What Defines Vision Loss
Reduced vision that is not correctable can be identified as visually impaired. This is a very general classification. The World Health Organization (WHO) uses the following classifications.
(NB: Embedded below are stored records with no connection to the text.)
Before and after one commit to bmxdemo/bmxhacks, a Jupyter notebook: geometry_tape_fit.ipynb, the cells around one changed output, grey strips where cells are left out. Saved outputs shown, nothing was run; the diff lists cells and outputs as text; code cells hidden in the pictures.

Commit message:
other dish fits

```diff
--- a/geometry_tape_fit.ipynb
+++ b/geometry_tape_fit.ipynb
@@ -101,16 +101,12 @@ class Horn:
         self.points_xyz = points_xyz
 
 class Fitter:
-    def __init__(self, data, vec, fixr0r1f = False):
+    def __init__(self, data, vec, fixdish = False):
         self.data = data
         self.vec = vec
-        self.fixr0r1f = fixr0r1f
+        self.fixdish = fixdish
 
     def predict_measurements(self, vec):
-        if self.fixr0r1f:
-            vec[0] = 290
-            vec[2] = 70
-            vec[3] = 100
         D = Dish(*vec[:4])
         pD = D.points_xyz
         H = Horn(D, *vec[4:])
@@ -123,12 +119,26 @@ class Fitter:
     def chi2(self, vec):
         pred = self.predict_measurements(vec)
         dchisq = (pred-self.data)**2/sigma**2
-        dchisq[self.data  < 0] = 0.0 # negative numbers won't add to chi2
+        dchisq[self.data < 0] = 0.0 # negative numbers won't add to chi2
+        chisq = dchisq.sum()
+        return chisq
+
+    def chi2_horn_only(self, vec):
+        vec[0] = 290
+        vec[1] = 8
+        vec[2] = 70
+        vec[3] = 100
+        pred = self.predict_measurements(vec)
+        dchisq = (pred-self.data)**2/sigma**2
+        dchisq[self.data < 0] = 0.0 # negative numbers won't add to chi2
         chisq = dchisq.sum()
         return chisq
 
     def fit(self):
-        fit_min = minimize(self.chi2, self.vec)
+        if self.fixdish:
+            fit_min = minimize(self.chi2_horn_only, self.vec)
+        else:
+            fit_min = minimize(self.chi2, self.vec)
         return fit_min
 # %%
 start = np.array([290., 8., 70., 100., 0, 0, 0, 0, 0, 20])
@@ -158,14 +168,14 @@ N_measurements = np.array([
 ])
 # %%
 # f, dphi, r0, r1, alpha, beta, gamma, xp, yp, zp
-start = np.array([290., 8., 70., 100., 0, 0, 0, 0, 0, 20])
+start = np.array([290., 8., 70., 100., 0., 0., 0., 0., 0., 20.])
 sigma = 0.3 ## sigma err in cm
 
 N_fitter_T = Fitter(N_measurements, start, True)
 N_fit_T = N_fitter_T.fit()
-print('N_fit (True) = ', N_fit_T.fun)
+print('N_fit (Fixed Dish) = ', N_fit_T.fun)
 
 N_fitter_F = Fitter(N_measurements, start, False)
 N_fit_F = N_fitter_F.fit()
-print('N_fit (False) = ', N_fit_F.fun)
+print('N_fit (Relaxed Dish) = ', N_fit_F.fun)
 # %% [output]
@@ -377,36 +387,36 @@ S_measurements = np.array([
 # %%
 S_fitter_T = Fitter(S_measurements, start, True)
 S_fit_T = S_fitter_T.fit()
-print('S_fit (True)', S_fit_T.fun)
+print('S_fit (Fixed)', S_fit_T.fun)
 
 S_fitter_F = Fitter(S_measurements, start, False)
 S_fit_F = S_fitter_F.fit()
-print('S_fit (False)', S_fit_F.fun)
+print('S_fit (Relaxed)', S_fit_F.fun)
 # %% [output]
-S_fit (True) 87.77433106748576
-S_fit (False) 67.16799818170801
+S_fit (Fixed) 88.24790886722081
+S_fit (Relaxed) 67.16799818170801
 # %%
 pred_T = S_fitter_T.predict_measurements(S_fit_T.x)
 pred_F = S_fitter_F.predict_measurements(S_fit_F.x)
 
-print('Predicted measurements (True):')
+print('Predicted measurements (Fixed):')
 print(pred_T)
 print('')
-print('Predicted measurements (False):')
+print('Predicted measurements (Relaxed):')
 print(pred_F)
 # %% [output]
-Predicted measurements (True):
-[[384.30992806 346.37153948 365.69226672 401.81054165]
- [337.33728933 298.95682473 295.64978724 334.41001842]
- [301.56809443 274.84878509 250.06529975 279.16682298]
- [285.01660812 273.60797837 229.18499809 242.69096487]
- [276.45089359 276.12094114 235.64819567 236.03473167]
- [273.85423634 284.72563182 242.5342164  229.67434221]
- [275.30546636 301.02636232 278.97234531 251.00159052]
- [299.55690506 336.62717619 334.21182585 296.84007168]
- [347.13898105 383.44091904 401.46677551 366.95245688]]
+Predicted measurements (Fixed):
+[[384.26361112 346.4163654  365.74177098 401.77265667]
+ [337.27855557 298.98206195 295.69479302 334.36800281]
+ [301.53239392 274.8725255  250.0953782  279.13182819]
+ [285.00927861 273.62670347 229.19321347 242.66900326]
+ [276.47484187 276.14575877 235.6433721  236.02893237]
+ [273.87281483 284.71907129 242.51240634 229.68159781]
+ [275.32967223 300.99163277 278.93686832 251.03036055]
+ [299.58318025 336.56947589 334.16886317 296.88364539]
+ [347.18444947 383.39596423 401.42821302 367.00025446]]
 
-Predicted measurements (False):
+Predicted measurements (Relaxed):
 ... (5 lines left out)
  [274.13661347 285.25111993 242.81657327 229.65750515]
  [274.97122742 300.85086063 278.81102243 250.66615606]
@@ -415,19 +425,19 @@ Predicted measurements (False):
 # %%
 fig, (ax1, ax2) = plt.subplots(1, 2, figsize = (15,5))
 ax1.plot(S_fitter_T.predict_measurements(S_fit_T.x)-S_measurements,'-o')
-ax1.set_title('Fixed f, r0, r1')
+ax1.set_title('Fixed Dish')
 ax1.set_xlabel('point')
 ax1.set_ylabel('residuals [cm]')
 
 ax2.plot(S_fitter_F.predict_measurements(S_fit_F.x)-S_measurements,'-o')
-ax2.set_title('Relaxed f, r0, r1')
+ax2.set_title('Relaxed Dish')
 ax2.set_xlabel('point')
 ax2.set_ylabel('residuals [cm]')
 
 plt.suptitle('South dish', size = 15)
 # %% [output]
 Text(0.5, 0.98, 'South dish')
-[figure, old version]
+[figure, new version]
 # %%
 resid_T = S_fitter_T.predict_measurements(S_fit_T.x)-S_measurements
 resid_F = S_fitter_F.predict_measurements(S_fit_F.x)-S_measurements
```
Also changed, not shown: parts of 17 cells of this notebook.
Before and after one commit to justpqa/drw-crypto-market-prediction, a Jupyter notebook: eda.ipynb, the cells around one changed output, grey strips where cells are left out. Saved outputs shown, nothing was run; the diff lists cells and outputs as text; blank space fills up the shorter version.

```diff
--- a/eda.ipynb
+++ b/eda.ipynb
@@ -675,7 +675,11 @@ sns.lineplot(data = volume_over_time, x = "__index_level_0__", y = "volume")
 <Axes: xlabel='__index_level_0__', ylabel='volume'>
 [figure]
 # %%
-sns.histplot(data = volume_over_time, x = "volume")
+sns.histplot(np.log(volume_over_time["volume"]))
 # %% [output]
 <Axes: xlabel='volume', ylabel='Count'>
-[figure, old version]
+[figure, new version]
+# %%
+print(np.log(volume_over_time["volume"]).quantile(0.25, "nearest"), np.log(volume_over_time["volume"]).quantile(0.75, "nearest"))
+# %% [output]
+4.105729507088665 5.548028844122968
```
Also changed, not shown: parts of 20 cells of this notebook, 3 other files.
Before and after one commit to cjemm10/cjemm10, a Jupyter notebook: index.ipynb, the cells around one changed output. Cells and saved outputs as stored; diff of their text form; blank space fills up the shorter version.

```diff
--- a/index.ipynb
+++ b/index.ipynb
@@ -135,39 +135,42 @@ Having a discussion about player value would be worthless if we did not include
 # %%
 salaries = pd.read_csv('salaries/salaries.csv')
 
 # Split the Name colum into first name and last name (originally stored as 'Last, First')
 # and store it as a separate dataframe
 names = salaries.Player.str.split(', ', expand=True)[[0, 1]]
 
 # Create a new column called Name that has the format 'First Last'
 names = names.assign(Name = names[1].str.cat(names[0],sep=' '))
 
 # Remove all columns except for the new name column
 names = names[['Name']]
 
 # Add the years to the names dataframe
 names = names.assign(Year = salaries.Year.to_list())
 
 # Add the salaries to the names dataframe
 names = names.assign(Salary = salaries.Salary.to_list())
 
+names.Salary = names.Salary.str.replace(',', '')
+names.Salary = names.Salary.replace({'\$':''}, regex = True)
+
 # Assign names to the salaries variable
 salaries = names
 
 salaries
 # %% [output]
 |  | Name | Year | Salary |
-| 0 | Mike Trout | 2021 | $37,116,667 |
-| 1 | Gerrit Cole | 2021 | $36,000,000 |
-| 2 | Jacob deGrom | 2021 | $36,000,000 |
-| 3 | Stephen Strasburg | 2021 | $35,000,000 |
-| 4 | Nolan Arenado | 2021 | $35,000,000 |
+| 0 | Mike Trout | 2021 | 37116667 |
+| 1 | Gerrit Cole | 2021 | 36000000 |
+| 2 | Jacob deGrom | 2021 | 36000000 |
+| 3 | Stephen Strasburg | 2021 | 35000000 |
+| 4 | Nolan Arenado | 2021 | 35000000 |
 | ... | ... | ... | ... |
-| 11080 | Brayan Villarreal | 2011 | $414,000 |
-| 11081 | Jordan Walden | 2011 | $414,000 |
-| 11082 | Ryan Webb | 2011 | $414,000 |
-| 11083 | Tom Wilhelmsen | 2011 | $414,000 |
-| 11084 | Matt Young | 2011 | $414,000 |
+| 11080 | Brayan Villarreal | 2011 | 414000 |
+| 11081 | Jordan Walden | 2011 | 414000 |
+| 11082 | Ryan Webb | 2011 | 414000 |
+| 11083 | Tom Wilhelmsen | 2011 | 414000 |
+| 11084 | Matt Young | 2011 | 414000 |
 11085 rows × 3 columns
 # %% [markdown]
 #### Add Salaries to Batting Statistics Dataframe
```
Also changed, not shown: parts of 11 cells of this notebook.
These classification levels are currently the most widely accepted in vision care.
When vision in the BETTER eye is:
- 20/30 to 20/60 = mild vision loss, or near-normal vision
- 20/70 to 20/160 = moderate impairment, or moderate low vision
- 20/200 to 20/400 = severe impairment, or severe low vision
- 20/500 to 20/1,000 = profound impairment, or profound low vision
- less than 20/1,000 = near-total impairment, or near total blindness
- no light perception = total impairment, or total blindness
In the United States, any person with vision that cannot be corrected to better than 20/200 in the BETTER eye, or who has 20 degrees or less of visual field remaining, is considered legally blind.
One should keep in mind that the combination of factors including visual field, clarity of the optics of the eye, and retinal health can cause an individual with measurable vision of 20/40, to have severe difficulties.